There isn't any innings of substance elsewhere. Indeed there are a mere two fifties abroad which don't do justice to his talent or the numerous opportunities which came his way.
Suresh Raina, still young, has 15 Tests and 26 innings which presently has hit the pause button. Nineteen of his innings have come at number six and he averages 35.72 from them, including a century.
But his summer in England this year, brutally exposed his frailty against short-pitched deliveries. In four Tests, he made 105 runs at 13.13 average.
It's now Virat Kohli who is struggling to bridge the gap between ODIs and Test matches. His assurance of one-dayers is copiously missing in Tests. In 10 innings of five Tests, the Delhi youngster has scratched together a total of 202 runs at 22.44 average.
Number six is a pivotal position for any good side. It's at this position that a batsman usually negotiates the second new ball and is called upon to help tailenders eke out important runs.
Most great sides of the world had a brilliant number six batsman. The great Clive Lloyd occupied either number five or six position mostly in his career of 110 Tests and ensured the great West Indian side of 70s and 80s gave no opening whatsoever to the opposition.
With the great Australian side of the 90s and 2000, it was the turn of Steve Waugh and Adam Gilchrist to do the duty. Waugh averaged over 50 at number six and Gilchrist likewise at number seven.
A look at the present sides in international cricket offers a good reflection. Mike Hussey walked in at number six at MCG and cracked 89 which, in hindsight, was a match-defining innings.
AB de Villiers for South Africa has a rock-like presence and averages 47-odd in the position. Ian Bell averages a solid 58 at number six.
India's collapse in the first innings at MCG is a case in point.
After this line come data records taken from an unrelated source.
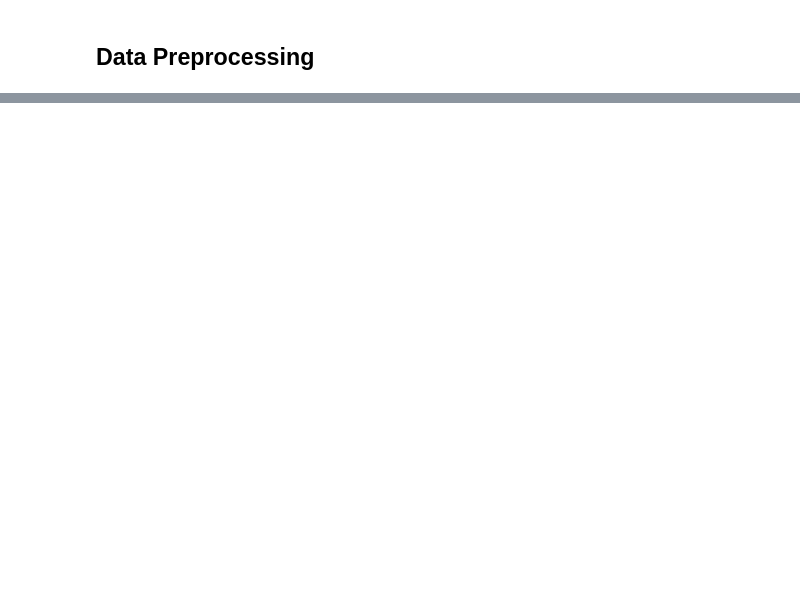
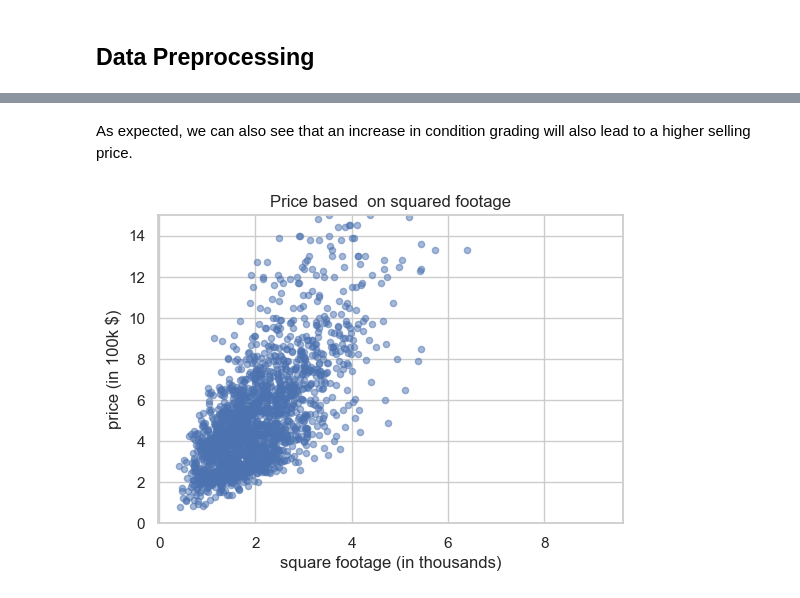
Before and after one commit to KeaganRee/CST383-project2-housing-prices, a Jupyter notebook: Project2.ipynb, the cells around one changed output, grey strips where cells are left out. Saved outputs shown, nothing was run; the diff lists cells and outputs as text; code cells hidden in the pictures; blank space fills up the shorter version.

```diff
--- a/Project2.ipynb
+++ b/Project2.ipynb
@@ -91,0 +83,13 @@ df.sample(10)
+# %% [markdown]
+As expected, we can also see that an increase in condition grading will also lead to a higher selling price.
+# %%
+df['sqft_living_scaled'] = df['sqft_living'] / 1000
+df['price_scaled'] = df['price'] / 100000
+
+df.sample(2000).plot.scatter(x='sqft_living_scaled', y='price_scaled', alpha=0.5)
+plt.title('Price based  on squared footage')
+plt.xlabel('square footage (in thousands)')
+plt.ylabel('price (in 100k $)')
+plt.ylim(0,15);
+# %% [output]
+[figure, added]
```
Also changed, not shown: parts of 31 cells of this notebook.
Without a solid number six, the advantage of the second innings was quickly lost. Kohli's second failure in the match ensured there was no fight-back from the Indian camp.
Number six is a position where a batsman necessarily ought to be good against pace bowling and be a good stroke-player, both off the front and backfoot. In many ways, this position is as vital as number three is any line-up.
How India would've wished for a Rahul Dravid at number six as well.